Equipment Leases

Equipment Leases

September 15, 2010 | By Keith Martin in Washington, DC

Equipment leases will have to be put on balance sheets under a proposal the two accounting standards boards released in mid-August.

The proposal is expected to force lessees to bring $640 billion in leased assets back on to their books. Comments are being collected until December 15. The proposal will apply to existing leases once it takes effect. No effective date has been set yet, but speculation is it could take effect as early as June next year.

US companies that use GAAP accounting classify leases currently as “capital leases” or “operating leases” for book purposes. Capital leases are a form of financing and the obligation to pay rent is treated like debt. Operating leases are off balance sheet. An example of an operating lease is renting a car from Hertz or Avis.

FASB and the IASB — the Financial Accounting Standards Board in the United States and the International Accounting Standards Board in London — made the proposal in a joint exposure draft. One goal is to bring reporting of leases in the United States in line with how they are treated in other countries. The boards also said that they felt they have an obligation to investors who have told the board the investors must add back lease obligations when evaluating public companies in order to get a true picture of how deeply the companies are indebted.

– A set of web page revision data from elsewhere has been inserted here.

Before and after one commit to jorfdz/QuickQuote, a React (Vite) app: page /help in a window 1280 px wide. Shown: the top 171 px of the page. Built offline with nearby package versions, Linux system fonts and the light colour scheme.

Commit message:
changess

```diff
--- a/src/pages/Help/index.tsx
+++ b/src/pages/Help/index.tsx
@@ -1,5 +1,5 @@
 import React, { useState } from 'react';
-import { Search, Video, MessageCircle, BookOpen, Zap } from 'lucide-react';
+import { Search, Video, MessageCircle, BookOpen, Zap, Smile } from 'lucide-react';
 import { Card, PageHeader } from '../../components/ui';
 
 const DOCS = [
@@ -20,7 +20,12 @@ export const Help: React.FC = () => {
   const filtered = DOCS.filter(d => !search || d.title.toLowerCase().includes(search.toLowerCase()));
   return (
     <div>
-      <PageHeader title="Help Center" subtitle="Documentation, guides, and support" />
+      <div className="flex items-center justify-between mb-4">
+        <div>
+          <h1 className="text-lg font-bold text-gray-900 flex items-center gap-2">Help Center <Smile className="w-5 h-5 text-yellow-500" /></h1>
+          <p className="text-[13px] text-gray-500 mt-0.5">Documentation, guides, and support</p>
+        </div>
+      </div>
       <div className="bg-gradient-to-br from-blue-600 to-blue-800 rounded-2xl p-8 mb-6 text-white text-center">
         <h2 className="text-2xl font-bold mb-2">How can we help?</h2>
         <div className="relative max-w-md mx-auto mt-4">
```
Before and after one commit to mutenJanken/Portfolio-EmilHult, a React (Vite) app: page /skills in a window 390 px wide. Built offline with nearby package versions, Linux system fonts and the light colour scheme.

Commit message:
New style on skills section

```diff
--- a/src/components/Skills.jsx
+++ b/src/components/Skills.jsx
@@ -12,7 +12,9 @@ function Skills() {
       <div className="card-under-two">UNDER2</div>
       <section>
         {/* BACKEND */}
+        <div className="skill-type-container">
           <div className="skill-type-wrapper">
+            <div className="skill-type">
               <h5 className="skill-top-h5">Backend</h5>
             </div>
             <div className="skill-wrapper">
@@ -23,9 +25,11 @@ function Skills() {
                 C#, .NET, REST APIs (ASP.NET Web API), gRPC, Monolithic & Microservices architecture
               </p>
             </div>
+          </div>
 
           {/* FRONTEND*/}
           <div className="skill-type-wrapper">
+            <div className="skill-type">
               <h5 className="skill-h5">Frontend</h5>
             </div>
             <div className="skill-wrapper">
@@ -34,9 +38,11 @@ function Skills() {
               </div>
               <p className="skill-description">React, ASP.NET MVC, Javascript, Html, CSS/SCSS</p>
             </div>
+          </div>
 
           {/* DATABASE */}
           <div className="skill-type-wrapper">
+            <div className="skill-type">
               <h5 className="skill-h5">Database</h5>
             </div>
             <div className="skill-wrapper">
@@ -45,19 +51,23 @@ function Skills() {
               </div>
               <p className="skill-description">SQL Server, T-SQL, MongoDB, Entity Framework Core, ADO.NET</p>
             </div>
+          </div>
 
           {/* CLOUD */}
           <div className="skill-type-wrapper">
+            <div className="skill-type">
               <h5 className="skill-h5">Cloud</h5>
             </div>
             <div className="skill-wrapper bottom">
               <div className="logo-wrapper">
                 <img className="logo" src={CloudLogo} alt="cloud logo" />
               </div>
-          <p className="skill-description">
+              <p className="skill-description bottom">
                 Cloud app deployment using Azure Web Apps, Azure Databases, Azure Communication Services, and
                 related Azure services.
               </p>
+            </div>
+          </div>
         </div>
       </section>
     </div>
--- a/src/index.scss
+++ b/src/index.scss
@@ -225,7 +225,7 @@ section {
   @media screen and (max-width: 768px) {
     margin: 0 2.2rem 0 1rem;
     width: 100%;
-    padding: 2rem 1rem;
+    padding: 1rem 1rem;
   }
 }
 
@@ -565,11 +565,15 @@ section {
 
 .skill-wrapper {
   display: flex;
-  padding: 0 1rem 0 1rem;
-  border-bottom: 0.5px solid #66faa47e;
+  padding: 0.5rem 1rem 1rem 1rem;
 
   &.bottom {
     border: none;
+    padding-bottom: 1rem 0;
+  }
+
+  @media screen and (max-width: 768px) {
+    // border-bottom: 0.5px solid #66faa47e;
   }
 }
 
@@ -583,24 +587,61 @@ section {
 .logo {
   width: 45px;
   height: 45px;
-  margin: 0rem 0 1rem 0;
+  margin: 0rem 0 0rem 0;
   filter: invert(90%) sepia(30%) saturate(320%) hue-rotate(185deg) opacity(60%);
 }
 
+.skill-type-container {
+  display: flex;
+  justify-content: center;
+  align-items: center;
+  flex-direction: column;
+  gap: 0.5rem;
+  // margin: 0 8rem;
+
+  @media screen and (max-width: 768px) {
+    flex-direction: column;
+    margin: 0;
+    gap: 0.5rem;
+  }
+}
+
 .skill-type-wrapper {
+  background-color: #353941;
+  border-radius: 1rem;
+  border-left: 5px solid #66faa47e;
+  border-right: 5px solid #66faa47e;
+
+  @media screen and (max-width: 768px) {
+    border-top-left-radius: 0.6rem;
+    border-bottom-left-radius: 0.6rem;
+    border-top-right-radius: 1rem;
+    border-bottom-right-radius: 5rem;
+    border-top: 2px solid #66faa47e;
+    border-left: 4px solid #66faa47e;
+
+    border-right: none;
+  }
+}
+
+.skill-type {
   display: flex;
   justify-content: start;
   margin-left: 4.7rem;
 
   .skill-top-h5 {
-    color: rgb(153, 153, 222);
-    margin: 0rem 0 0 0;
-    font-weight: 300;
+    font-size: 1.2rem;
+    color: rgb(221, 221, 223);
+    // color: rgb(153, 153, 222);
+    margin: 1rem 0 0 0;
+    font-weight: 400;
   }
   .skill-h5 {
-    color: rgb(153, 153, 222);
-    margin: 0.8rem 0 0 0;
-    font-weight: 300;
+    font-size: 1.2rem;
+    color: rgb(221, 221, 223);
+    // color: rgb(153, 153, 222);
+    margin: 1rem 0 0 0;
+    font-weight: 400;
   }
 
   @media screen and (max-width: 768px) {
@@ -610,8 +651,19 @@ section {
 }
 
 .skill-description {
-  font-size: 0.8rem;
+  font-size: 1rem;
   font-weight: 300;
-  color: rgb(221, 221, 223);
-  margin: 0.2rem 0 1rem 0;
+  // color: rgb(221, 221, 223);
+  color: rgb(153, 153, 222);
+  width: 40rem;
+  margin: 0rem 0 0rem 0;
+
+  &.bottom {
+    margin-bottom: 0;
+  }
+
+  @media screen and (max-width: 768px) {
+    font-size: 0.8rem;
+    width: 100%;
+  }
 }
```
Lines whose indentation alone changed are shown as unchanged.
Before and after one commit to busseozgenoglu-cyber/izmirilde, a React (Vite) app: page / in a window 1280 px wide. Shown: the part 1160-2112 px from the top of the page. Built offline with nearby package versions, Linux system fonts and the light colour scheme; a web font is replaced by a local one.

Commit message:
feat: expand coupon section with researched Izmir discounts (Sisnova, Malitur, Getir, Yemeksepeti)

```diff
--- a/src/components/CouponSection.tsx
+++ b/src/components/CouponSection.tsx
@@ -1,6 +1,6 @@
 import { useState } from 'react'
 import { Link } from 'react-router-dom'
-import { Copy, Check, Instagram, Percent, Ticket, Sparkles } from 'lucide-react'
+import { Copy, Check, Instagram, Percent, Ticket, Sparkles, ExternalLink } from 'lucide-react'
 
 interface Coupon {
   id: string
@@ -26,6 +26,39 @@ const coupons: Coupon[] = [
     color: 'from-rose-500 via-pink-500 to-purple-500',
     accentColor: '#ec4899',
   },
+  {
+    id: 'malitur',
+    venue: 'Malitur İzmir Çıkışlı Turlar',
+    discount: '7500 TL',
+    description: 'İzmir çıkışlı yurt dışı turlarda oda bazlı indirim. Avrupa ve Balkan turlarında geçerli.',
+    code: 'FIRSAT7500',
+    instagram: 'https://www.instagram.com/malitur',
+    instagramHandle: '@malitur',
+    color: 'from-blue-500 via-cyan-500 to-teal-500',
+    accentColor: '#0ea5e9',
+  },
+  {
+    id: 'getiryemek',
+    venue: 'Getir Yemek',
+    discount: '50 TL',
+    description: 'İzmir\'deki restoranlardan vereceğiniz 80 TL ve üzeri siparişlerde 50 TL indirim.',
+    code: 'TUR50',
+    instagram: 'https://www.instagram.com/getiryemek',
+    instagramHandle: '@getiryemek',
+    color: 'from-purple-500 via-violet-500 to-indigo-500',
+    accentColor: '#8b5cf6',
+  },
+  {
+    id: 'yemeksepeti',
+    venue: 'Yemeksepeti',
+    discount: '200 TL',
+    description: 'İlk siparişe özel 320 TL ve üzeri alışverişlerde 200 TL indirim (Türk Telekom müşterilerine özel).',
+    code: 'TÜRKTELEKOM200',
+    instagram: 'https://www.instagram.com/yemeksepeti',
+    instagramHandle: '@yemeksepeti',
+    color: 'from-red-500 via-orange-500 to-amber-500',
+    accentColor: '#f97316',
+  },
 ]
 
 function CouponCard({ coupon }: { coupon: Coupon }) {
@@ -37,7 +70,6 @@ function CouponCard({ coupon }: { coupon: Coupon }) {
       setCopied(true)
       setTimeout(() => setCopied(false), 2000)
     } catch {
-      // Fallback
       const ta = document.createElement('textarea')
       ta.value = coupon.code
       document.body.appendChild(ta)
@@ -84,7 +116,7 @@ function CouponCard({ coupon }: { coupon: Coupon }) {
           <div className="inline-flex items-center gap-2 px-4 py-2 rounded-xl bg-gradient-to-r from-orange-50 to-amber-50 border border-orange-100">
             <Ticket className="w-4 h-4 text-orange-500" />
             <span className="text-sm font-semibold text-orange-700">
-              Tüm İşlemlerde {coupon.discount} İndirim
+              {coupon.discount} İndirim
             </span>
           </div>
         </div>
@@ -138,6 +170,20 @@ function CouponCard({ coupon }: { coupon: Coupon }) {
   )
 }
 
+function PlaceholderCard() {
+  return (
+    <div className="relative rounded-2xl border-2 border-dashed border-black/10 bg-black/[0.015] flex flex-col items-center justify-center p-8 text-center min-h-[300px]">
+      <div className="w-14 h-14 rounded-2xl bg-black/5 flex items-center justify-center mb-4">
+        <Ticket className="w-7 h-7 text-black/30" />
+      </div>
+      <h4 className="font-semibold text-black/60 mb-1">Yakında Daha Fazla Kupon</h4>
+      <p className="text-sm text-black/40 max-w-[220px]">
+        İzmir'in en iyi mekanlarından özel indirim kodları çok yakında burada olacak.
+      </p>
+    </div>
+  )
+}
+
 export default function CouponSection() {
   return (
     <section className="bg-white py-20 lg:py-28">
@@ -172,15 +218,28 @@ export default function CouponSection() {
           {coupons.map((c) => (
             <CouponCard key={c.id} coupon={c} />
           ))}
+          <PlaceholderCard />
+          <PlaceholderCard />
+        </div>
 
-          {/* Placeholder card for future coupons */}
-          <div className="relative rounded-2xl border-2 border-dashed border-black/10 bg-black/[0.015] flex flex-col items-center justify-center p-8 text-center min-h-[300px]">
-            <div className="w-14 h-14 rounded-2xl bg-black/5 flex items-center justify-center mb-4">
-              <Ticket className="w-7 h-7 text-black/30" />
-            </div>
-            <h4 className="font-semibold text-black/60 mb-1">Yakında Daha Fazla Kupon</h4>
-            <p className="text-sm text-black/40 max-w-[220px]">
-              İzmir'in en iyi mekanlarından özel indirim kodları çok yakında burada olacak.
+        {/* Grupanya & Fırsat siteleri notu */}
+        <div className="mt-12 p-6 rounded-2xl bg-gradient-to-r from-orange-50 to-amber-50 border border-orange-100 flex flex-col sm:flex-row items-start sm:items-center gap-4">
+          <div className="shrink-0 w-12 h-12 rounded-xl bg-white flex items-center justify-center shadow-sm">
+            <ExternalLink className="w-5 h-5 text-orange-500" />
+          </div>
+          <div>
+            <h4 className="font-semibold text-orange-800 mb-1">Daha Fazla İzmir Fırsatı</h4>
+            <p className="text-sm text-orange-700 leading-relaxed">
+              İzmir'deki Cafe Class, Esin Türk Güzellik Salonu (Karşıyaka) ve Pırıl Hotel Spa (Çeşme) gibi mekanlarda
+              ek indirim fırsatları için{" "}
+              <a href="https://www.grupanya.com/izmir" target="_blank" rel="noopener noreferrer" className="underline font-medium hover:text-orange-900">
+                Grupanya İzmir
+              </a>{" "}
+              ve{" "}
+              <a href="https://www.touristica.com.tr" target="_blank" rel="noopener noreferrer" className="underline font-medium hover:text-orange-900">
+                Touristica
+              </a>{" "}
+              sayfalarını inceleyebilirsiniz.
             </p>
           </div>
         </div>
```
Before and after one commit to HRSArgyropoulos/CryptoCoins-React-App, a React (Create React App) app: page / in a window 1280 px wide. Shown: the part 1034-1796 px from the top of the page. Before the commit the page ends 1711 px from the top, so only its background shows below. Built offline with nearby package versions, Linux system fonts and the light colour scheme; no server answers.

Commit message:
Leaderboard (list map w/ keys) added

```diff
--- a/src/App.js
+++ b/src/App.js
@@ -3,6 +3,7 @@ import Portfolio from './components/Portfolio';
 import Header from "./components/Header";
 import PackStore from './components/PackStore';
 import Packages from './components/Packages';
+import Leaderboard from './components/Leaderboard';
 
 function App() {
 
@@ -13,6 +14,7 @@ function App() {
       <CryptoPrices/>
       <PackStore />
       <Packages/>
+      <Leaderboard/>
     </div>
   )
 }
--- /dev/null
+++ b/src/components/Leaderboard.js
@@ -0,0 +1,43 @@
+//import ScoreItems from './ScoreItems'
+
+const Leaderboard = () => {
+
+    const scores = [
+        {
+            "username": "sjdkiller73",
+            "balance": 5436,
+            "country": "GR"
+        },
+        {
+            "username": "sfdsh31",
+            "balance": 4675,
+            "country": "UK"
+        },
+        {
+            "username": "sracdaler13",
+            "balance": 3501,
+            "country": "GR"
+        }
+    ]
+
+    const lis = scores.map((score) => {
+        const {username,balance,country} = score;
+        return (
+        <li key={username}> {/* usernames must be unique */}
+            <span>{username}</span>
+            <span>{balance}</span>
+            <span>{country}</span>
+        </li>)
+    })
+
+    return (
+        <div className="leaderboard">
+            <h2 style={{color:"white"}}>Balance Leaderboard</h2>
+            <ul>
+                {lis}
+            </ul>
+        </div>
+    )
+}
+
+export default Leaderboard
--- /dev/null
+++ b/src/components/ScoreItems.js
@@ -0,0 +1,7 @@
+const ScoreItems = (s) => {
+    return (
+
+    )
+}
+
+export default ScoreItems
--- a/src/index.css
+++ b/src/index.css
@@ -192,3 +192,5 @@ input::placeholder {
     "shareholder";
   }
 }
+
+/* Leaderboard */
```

The new rules will make lessees who have been using operating leases look like they are carrying more debt. PricewaterhouseCoopers said it expects the proposal to add about 58% more debt to the average company’s balance sheet. This is a concern in the current economy with many companies already close to the edge in the amount of debt that lender covenants allow them to carry. At the same time, lessees may experience an increase in earnings if the rents are treated as equivalent to a debt rather than a running expense.

How lessors book the assets will depend on whether they are running a real rental business in substance where they keep getting the assets back. If yes, then a lessor would use a “derecognition” approach where it removes from its books the cost of the rights it has transferred to the lessee, but records the residual value as an asset. If not, the lessor will have to use a “performance” approach where it removes the asset entirely from its balance sheet, but has a liability to allow the lessee to use the asset. Lessors in both cases would record rental income over the lease term.

The lessee would have to record an obligation equal to the present value of the expected rental payments over the lease term. Both lessors and lessees would be required to use the longest lease term that is more likely than not to occur.

The proposal is expected to have a significant effect on the continued attractiveness of lease financing. However, interest among renewable energy developers in leasing in the United States is being driven currently by other factors than keeping obligations off balance sheets.

Keith Martin